(Beginning of DATASET)
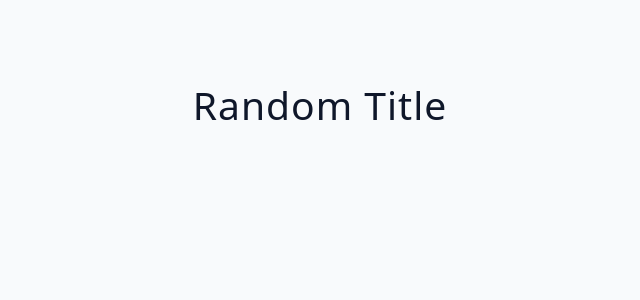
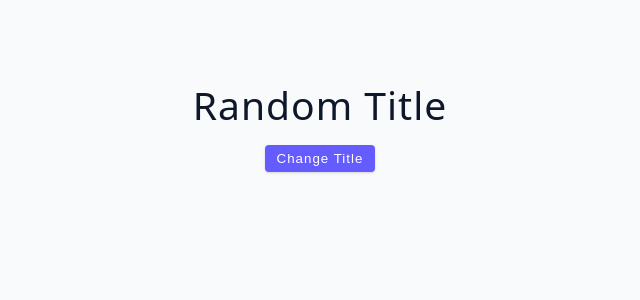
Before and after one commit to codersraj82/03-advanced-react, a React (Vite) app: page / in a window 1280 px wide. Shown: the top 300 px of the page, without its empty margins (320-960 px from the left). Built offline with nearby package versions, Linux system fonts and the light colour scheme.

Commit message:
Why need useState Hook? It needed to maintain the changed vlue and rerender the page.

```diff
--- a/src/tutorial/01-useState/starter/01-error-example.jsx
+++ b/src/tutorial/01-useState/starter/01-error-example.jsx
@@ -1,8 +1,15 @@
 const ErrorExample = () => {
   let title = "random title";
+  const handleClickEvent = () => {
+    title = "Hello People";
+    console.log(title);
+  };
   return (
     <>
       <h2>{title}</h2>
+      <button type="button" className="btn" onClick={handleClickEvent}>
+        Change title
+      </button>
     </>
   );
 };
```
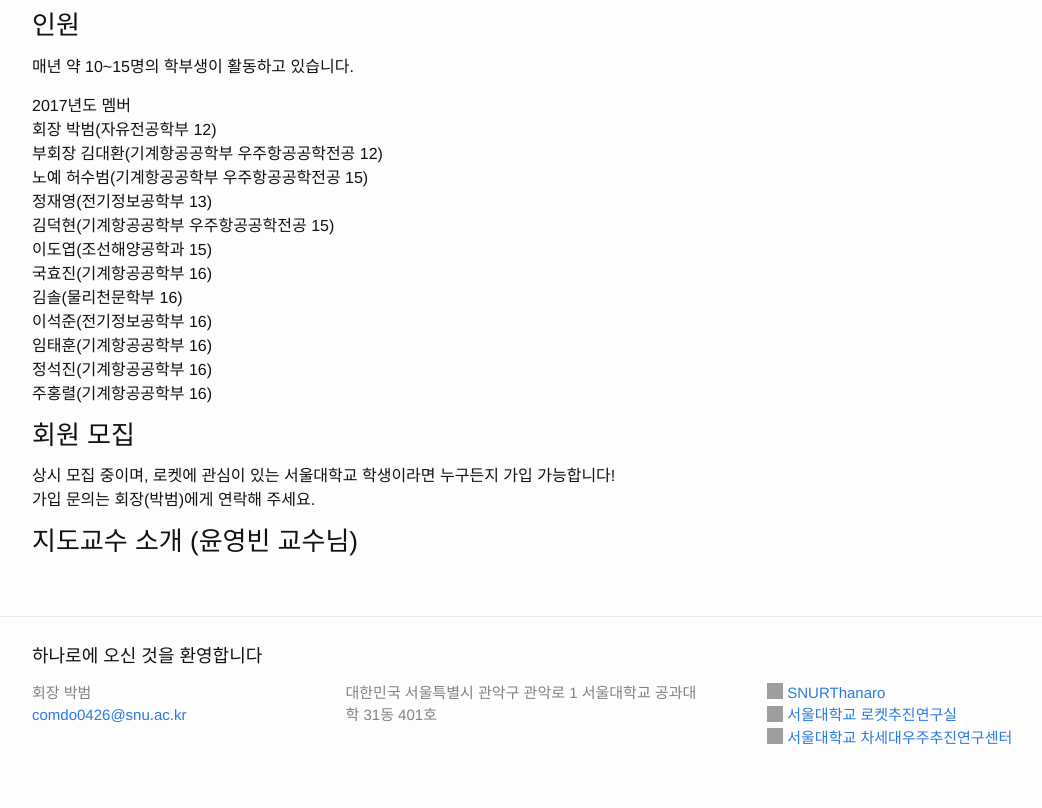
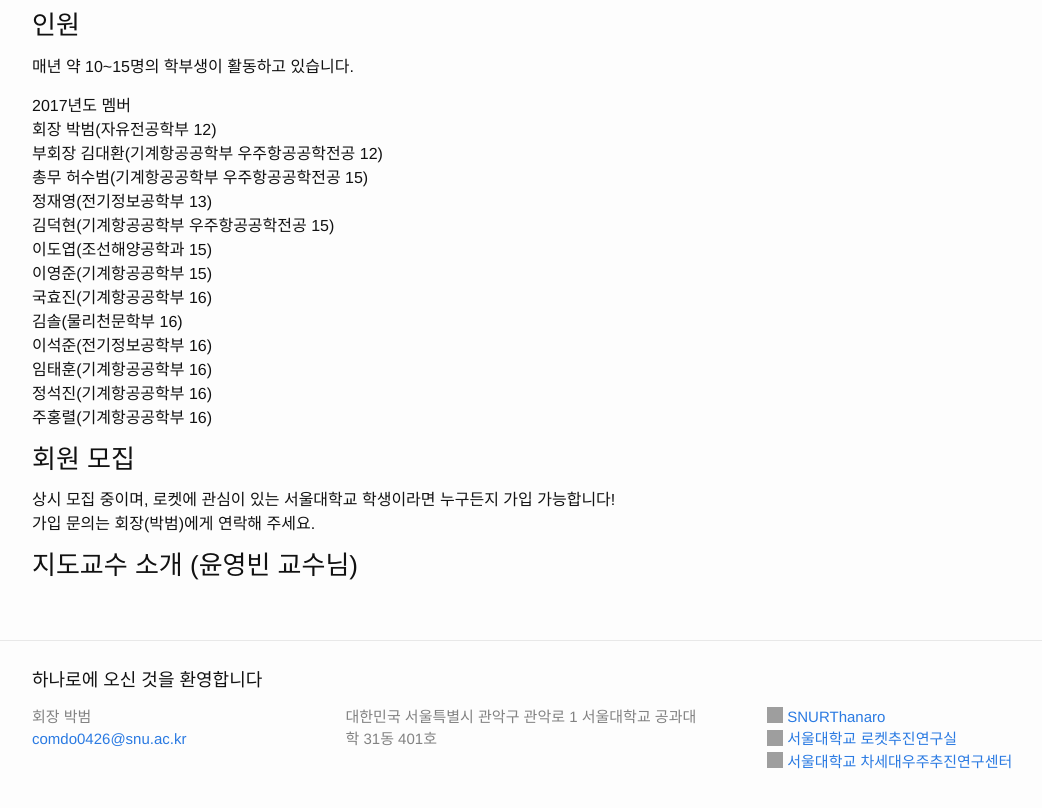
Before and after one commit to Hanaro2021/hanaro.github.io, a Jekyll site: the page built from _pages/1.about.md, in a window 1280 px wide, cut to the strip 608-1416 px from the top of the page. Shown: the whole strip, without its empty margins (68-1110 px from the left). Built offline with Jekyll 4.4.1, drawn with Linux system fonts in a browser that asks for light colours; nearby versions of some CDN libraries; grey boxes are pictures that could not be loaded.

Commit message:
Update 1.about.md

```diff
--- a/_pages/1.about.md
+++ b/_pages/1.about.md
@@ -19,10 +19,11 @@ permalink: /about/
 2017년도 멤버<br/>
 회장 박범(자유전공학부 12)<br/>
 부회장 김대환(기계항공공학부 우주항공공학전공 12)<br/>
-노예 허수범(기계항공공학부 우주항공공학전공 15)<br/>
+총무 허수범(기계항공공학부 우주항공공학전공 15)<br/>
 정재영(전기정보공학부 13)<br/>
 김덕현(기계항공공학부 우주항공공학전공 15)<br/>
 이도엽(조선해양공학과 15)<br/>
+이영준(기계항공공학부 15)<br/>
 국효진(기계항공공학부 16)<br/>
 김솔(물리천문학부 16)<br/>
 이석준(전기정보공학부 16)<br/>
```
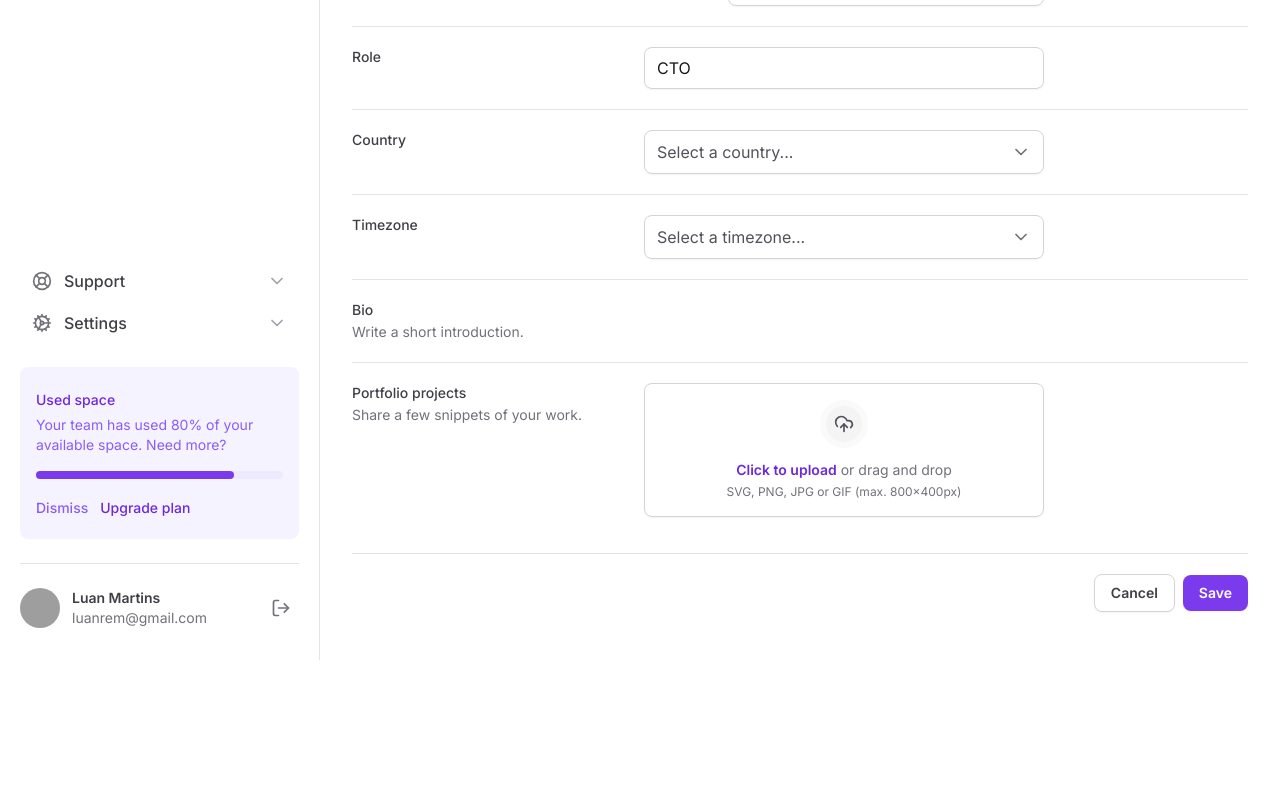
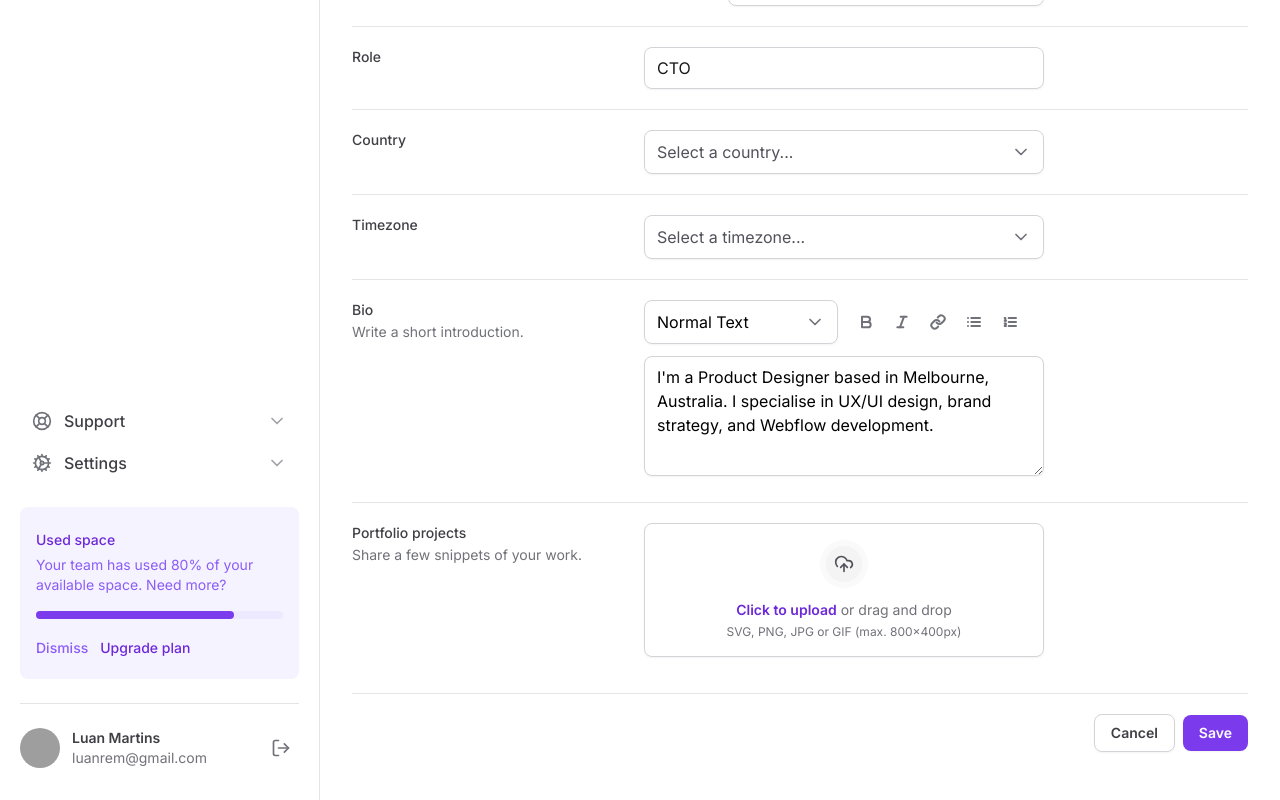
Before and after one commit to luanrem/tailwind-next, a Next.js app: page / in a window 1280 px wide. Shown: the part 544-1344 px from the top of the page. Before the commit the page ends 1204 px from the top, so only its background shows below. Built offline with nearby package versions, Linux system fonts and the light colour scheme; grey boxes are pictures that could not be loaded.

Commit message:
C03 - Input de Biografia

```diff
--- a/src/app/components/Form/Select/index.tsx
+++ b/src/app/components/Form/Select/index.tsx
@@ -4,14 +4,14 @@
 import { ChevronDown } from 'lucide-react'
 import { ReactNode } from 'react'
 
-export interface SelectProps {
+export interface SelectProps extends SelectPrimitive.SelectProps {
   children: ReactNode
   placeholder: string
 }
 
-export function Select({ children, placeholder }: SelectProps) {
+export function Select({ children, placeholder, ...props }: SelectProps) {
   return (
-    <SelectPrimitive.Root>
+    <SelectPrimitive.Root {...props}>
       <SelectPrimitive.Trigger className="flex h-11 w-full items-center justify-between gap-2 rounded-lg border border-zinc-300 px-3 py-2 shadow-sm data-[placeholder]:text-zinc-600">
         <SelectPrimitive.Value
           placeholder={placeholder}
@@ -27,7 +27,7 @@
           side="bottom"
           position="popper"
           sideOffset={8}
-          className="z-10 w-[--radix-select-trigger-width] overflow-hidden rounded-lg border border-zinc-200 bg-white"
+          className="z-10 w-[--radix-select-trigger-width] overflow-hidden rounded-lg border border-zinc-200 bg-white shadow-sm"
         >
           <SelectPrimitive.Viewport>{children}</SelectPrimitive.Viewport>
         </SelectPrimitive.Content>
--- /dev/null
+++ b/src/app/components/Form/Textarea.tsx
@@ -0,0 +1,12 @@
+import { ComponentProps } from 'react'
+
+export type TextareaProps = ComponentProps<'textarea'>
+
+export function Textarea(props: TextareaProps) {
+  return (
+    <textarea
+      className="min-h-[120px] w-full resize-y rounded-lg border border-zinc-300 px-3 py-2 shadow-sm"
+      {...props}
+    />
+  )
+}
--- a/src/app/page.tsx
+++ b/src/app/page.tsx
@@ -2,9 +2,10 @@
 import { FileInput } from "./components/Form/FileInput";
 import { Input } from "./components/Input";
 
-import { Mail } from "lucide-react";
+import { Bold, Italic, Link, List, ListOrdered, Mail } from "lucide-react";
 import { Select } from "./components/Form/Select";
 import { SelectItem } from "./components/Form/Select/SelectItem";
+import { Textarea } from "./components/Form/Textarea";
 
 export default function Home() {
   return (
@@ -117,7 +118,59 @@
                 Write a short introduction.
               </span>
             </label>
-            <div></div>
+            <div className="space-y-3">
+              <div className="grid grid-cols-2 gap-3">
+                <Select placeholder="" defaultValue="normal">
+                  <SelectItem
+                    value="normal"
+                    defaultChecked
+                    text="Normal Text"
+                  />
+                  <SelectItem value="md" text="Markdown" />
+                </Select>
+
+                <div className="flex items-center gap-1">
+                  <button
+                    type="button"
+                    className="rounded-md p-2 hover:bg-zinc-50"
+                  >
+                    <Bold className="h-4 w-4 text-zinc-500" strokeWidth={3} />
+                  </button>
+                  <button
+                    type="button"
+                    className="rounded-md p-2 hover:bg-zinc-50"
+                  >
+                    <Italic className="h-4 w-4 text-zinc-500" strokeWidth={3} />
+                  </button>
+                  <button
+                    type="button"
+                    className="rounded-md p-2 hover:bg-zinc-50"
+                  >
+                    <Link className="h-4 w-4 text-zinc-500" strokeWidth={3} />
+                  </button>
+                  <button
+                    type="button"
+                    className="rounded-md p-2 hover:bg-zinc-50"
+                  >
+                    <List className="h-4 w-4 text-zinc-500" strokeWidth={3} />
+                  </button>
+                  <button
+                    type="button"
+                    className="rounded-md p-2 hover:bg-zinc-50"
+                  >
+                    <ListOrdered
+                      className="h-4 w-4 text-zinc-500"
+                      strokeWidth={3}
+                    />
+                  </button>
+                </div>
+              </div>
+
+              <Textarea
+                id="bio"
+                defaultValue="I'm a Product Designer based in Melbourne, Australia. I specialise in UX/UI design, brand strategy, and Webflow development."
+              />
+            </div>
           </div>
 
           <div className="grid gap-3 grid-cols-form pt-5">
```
(End of DATASET)
* [TASK REQUIREMENTS] Scan the material line by line and report each one that contains "title".

* [RESPONSE]
   let title = "random title";
+    title = "Hello People";
+    console.log(title);
       <h2>{title}</h2>
+        Change title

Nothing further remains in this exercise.